Few things immediately change a room like natural light. Improving natural light does more than just make your home welcoming and cozy. It can also improve the curb appeal of a home.
But what options do homeowners have when the style of your house makes it difficult to add natural light to all of your rooms? Cape Cod style houses, for example, often don’t have a full second story. In other cases, a remodeling job might plan to turn a windowless attic into a new living space.
That’s where dormers are useful. Dormers are small additions often used to bring usable space in a loft and create window options in a roof plane. Dormers are mostly small in total area but can provide additional square footage as one of the central elements of a loft project. While they may not always feature a window, the term "dormer" is usually used to refer to a "dormer window."
Typically (but not always) small, dormers can create those few additional square feet of area you need to make your home exactly how you planned it. Maybe it's a simple doghouse dormer that brings some additional light and a view. Maybe it's a shed dormer that creates extra space for a large bath. Or maybe it's an eyebrow dormer that adds style to your home’s outside while creating additional space internally. Dormers are a great solution for space-challenged areas.
What are the styles?
There are many different variations of dormers. American homes often fall into two common styles, based on the type of roof on which the dormer is being built. While the style of a dormer can often decide what space fits a window, most dormer styles can use any style of window. Here’s a look at the most frequently used dormer styles and the window types ideal for each:
A modest and relatively minor architectural element from the outside, a doghouse dormer (also known as a gabled dormer) can add extra light and space inside a loft area. Common on many styles of houses, the front of a gabled dormer can be identified by a mini-roof that rises to end in a point at the top. It creates the look of a traditional doghouse. Inside the house, a doghouse dormer can create additional functionality, such as a space suited for a built-in seat or storage.
Ideal window type: Due to their unique shape, gabled dormers often require a specialty window or awning window.
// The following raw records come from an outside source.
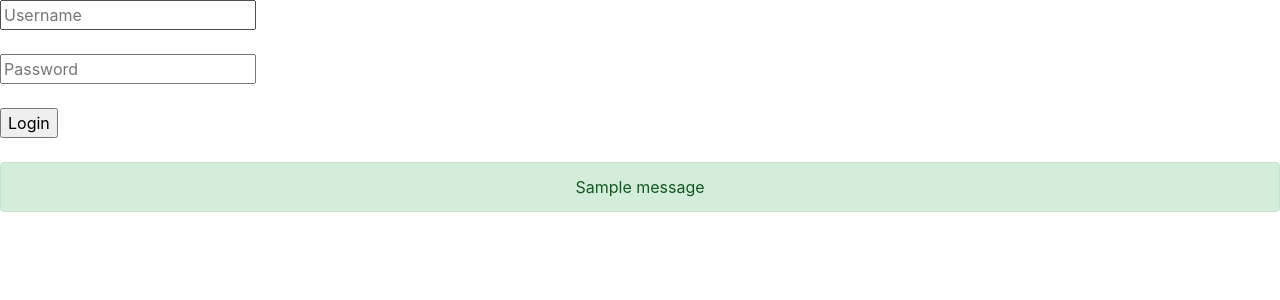
After one commit to bharathjinka09/teluskoDjango, a Django app: page /accounts/login in a window 1280 px wide. The commit adds this page. Shown: the top 300 px of the page. Run offline with Django 3.2, Linux system fonts and the light colour scheme; tables that the repository leaves empty hold one stand-in row (values such as "Sample post"); one stand-in notice (Sample message) is shown; some libraries are stand-ins or nearby versions.

Commit message:
Added login form files

```diff
--- a/accounts/urls.py
+++ b/accounts/urls.py
@@ -2,4 +2,8 @@ from django.urls import path
 
 from . import views
 
-urlpatterns = [path("register", views.register, name="register"),]
+urlpatterns = [
+    path("register", views.register, name="register"),
+    path("login", views.login, name="login"),
+
+]
--- a/accounts/views.py
+++ b/accounts/views.py
@@ -1,8 +1,28 @@
 from django.shortcuts import render,redirect
 from django.contrib import messages
 from django.contrib.auth.models import User,auth
+from django.contrib.auth import authenticate,login
 
 # Create your views here.
+
+def login(request):
+    if request.method == 'POST':
+        username = request.POST['username']
+        password = request.POST['password']
+
+        user = auth.authenticate(username=username,password=password)
+        if user is not None:
+            auth.login(request,user)
+            return redirect('/')
+        else:
+            messages.error(request,'Invalid Credentials')
+            return redirect('login')
+
+
+    else:
+        return render(request,'login.html')
+
+
 def register(request):
 
     if request.method == 'POST':
@@ -26,6 +46,7 @@ def register(request):
                 user.save()
                 # print(f"User {username} created!")
                 messages.success(request,f"User {username} created!")
+                return redirect('login')
         else:
             messages.warning(request,'Password not matching...')
             return redirect('register')
--- a/templates/index.html
+++ b/templates/index.html
@@ -36,7 +36,7 @@
 										<li class="active"><a href="index.html">Home</a></li>
 										<li><a href="contact.html">Contact</a></li>
 										<li><a href="accounts/register">Register</a></li>
-										<!-- <li><a href="contact.html">Contact</a></li> -->
+										<li><a href="accounts/login">Login</a></li>
 									</ul>
 								</nav>
 								<div class="header_phone ml-auto">Call us: 00-56 445 678 33</div>
--- /dev/null
+++ b/templates/login.html
@@ -0,0 +1,33 @@
+<!DOCTYPE html>
+<html lang="en">
+
+<head>
+    <meta charset="UTF-8">
+    <meta name="viewport" content="width=device-width, initial-scale=1.0">
+    <meta http-equiv="X-UA-Compatible" content="ie=edge">
+    <link rel="stylesheet" href="https://stackpath.bootstrapcdn.com/bootstrap/4.3.1/css/bootstrap.min.css"
+        integrity="sha384-ggOyR0iXCbMQv3Xipma34MD+dH/1fQ784/j6cY/iJTQUOhcWr7x9JvoRxT2MZw1T" crossorigin="anonymous">
+
+    <title>Document</title>
+</head>
+
+<body>
+    <form action="login" method="post">
+        {% csrf_token %}
+        <input type="text" name="username" placeholder="Username"><br><br>
+        <input type="password" name="password" placeholder="Password"><br><br>
+        <input type="submit" value="Login"><br>
+    </form><br>
+
+    <div style="text-align: center;">
+
+        {% for msg in messages %}
+        <div class="alert alert-{{msg.level_tag}}" role="alert">
+            {{msg.message}}
+        </div>
+        {% endfor %}
+
+    </div>
+</body>
+
+</html>
```
Also changed, not shown: 1 other file.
Hip Roof Dormer
Found commonly on Craftsman, Shingle and Prairie style houses, hip roof dormers are built with three converging roof sides with a window in the front. While the sloping planes of a hip roof dormer take away some of the space inside the house, this style provides better defense against weather.
Ideal window type: Double-hung windows are often found in hip roof dormers, pairing with the traditional look of the architectural style. Depending on the size of the dormer, numerous windows can be placed.
Just as with the doghouse dormer, this style gets its name from having a form similar to a garden shed. With a flat roof that slopes down at slightly less of an angle than the rest of the house’s roof, shed dormers are frequently found on Craftsman and Colonial Revival homes.
Ideal window type: With the width of shed dormers, it’s easy to place numerous windows. Casement and double hung windows are commonly found installed on shed dormers.
Though the shed dormer can bring the most added area in a house, the eyebrow dormer is used mainly for decorative purposes or creating alcove space. The low and wide-shaped dormer has no sides and features a curved roof that gives this dormer its name. Queen Anne and Romanesque design styles commonly use eyebrow dormers.
Ideal window type: Eyebrow dormers can vary from house to house, so the type of window will alter to meet the specific needs. Custom-designed or curved windows are frequently the ideal choices for this kind of dormer.
Dormer additions and dormer windows offer your home more than just curb appeal. If placing dormers to increase space in your house, make sure to consider the same features you would identify for when purchasing other replacement home windows such as energy efficiency and build quality.
To learn more about the best window for a new dormer or look for a replacement window for your existing dormer, call a Pella® professional today!